DIRECTIONS FOR THIS TASK: Copy out the lines of the material that include the string "size".
INPUT START
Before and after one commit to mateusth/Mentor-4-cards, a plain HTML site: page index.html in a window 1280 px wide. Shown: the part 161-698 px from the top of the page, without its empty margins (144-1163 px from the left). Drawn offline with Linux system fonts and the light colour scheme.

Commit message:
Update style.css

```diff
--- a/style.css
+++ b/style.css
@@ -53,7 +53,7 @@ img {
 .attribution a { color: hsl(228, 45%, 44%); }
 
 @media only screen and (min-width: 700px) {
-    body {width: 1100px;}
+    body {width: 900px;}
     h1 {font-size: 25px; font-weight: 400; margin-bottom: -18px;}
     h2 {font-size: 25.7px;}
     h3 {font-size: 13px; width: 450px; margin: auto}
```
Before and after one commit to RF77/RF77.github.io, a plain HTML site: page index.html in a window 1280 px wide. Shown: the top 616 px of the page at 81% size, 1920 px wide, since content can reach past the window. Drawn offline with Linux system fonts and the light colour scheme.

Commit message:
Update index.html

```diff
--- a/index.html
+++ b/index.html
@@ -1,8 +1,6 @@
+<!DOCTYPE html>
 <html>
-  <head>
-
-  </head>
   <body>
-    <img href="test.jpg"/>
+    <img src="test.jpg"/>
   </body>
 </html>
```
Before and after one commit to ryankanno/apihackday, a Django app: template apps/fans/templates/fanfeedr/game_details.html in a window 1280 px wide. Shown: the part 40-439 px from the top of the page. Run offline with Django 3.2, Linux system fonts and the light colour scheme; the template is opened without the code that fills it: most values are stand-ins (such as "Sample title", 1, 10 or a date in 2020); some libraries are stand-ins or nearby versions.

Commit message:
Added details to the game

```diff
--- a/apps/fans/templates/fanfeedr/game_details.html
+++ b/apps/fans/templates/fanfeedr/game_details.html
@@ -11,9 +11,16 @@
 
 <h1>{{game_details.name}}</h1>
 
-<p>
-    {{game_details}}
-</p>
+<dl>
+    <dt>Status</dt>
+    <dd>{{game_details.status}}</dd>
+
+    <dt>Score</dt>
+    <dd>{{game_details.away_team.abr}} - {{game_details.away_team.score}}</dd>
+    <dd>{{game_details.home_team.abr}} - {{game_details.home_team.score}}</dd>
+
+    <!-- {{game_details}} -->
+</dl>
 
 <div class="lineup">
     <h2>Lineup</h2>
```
INPUT END
SOLUTION:
     h1 {font-size: 25px; font-weight: 400; margin-bottom: -18px;}
     h2 {font-size: 25.7px;}
     h3 {font-size: 13px; width: 450px; margin: auto}
Before and after one commit to RF77/RF77.github.io, a plain HTML site: page index.html in a window 1280 px wide. Shown: the top 616 px of the page at 81% size, 1920 px wide, since content can reach past the window. Drawn offline with Linux system fonts and the light colour scheme.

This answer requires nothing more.